◆ DATA TO USE ◆
____
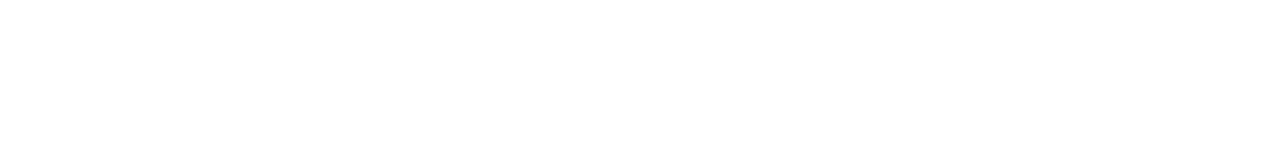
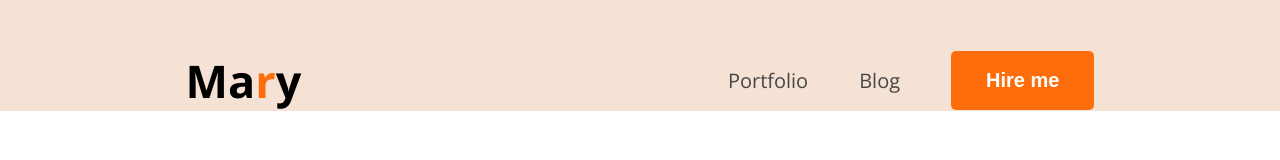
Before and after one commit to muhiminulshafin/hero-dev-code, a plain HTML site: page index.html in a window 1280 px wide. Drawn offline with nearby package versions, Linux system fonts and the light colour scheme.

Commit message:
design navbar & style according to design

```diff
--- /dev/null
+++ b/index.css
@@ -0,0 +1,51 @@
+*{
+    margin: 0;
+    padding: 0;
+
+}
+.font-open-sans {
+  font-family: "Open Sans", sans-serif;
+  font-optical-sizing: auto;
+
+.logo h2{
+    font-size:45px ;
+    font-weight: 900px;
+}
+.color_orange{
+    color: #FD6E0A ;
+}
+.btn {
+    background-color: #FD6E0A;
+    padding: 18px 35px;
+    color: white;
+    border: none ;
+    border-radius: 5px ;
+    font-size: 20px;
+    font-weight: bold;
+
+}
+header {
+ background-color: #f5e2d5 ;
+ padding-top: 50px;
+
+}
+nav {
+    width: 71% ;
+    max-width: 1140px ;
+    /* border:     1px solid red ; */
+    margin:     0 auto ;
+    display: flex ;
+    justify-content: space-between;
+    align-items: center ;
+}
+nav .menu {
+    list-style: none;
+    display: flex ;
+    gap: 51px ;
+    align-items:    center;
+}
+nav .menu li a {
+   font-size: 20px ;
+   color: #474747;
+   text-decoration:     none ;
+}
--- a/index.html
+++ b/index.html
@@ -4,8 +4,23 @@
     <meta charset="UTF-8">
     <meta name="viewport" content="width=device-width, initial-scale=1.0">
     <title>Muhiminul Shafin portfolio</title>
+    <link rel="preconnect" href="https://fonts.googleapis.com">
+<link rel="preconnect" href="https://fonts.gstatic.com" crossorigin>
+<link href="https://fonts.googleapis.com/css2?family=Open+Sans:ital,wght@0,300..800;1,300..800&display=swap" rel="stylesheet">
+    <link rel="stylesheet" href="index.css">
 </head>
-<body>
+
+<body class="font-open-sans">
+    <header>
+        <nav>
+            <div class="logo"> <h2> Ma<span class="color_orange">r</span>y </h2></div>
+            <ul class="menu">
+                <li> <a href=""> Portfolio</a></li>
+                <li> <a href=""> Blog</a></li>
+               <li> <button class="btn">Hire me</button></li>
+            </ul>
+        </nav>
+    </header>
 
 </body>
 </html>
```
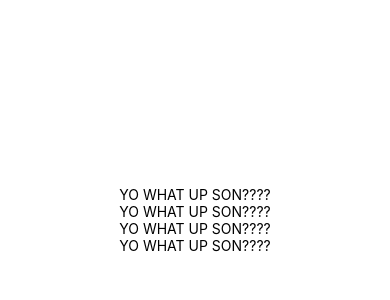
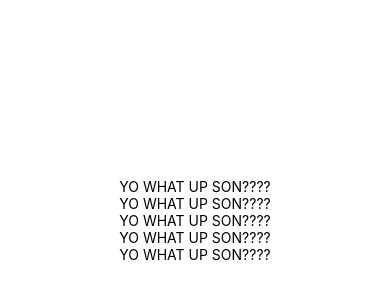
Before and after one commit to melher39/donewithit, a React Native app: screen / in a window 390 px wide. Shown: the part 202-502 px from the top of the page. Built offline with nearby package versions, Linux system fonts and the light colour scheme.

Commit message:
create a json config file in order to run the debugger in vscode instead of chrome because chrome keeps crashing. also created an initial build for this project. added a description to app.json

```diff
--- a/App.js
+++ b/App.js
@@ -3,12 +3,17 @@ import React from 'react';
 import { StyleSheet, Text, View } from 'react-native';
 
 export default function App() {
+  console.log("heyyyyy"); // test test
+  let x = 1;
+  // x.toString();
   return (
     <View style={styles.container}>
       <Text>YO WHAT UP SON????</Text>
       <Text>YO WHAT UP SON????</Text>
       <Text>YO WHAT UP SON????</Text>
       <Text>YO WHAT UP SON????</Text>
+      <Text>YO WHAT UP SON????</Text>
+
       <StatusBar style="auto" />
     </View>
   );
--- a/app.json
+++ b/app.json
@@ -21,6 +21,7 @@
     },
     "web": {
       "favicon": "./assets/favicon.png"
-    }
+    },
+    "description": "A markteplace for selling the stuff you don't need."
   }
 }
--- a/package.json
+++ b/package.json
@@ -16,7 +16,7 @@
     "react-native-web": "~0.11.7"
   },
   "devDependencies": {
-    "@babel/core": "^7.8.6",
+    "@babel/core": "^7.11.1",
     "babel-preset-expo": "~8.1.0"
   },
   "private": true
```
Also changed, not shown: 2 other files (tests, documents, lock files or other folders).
____
◆ EXERCISE OBJECTIVE ◆
If the listing above includes images, copy every line of it exactly except those images.

◆ SOLVED PROBLEM ◆
Before and after one commit to muhiminulshafin/hero-dev-code, a plain HTML site: page index.html in a window 1280 px wide. Drawn offline with nearby package versions, Linux system fonts and the light colour scheme.

Commit message:
design navbar & style according to design

```diff
--- /dev/null
+++ b/index.css
@@ -0,0 +1,51 @@
+*{
+    margin: 0;
+    padding: 0;
+
+}
+.font-open-sans {
+  font-family: "Open Sans", sans-serif;
+  font-optical-sizing: auto;
+
+.logo h2{
+    font-size:45px ;
+    font-weight: 900px;
+}
+.color_orange{
+    color: #FD6E0A ;
+}
+.btn {
+    background-color: #FD6E0A;
+    padding: 18px 35px;
+    color: white;
+    border: none ;
+    border-radius: 5px ;
+    font-size: 20px;
+    font-weight: bold;
+
+}
+header {
+ background-color: #f5e2d5 ;
+ padding-top: 50px;
+
+}
+nav {
+    width: 71% ;
+    max-width: 1140px ;
+    /* border:     1px solid red ; */
+    margin:     0 auto ;
+    display: flex ;
+    justify-content: space-between;
+    align-items: center ;
+}
+nav .menu {
+    list-style: none;
+    display: flex ;
+    gap: 51px ;
+    align-items:    center;
+}
+nav .menu li a {
+   font-size: 20px ;
+   color: #474747;
+   text-decoration:     none ;
+}
--- a/index.html
+++ b/index.html
@@ -4,8 +4,23 @@
     <meta charset="UTF-8">
     <meta name="viewport" content="width=device-width, initial-scale=1.0">
     <title>Muhiminul Shafin portfolio</title>
+    <link rel="preconnect" href="https://fonts.googleapis.com">
+<link rel="preconnect" href="https://fonts.gstatic.com" crossorigin>
+<link href="https://fonts.googleapis.com/css2?family=Open+Sans:ital,wght@0,300..800;1,300..800&display=swap" rel="stylesheet">
+    <link rel="stylesheet" href="index.css">
 </head>
-<body>
+
+<body class="font-open-sans">
+    <header>
+        <nav>
+            <div class="logo"> <h2> Ma<span class="color_orange">r</span>y </h2></div>
+            <ul class="menu">
+                <li> <a href=""> Portfolio</a></li>
+                <li> <a href=""> Blog</a></li>
+               <li> <button class="btn">Hire me</button></li>
+            </ul>
+        </nav>
+    </header>
 
 </body>
 </html>
```
Before and after one commit to melher39/donewithit, a React Native app: screen / in a window 390 px wide. Shown: the part 202-502 px from the top of the page. Built offline with nearby package versions, Linux system fonts and the light colour scheme.

Commit message:
create a json config file in order to run the debugger in vscode instead of chrome because chrome keeps crashing. also created an initial build for this project. added a description to app.json

```diff
--- a/App.js
+++ b/App.js
@@ -3,12 +3,17 @@ import React from 'react';
 import { StyleSheet, Text, View } from 'react-native';
 
 export default function App() {
+  console.log("heyyyyy"); // test test
+  let x = 1;
+  // x.toString();
   return (
     <View style={styles.container}>
       <Text>YO WHAT UP SON????</Text>
       <Text>YO WHAT UP SON????</Text>
       <Text>YO WHAT UP SON????</Text>
       <Text>YO WHAT UP SON????</Text>
+      <Text>YO WHAT UP SON????</Text>
+
       <StatusBar style="auto" />
     </View>
   );
--- a/app.json
+++ b/app.json
@@ -21,6 +21,7 @@
     },
     "web": {
       "favicon": "./assets/favicon.png"
-    }
+    },
+    "description": "A markteplace for selling the stuff you don't need."
   }
 }
--- a/package.json
+++ b/package.json
@@ -16,7 +16,7 @@
     "react-native-web": "~0.11.7"
   },
   "devDependencies": {
-    "@babel/core": "^7.8.6",
+    "@babel/core": "^7.11.1",
     "babel-preset-expo": "~8.1.0"
   },
   "private": true
```
Also changed, not shown: 2 other files (tests, documents, lock files or other folders).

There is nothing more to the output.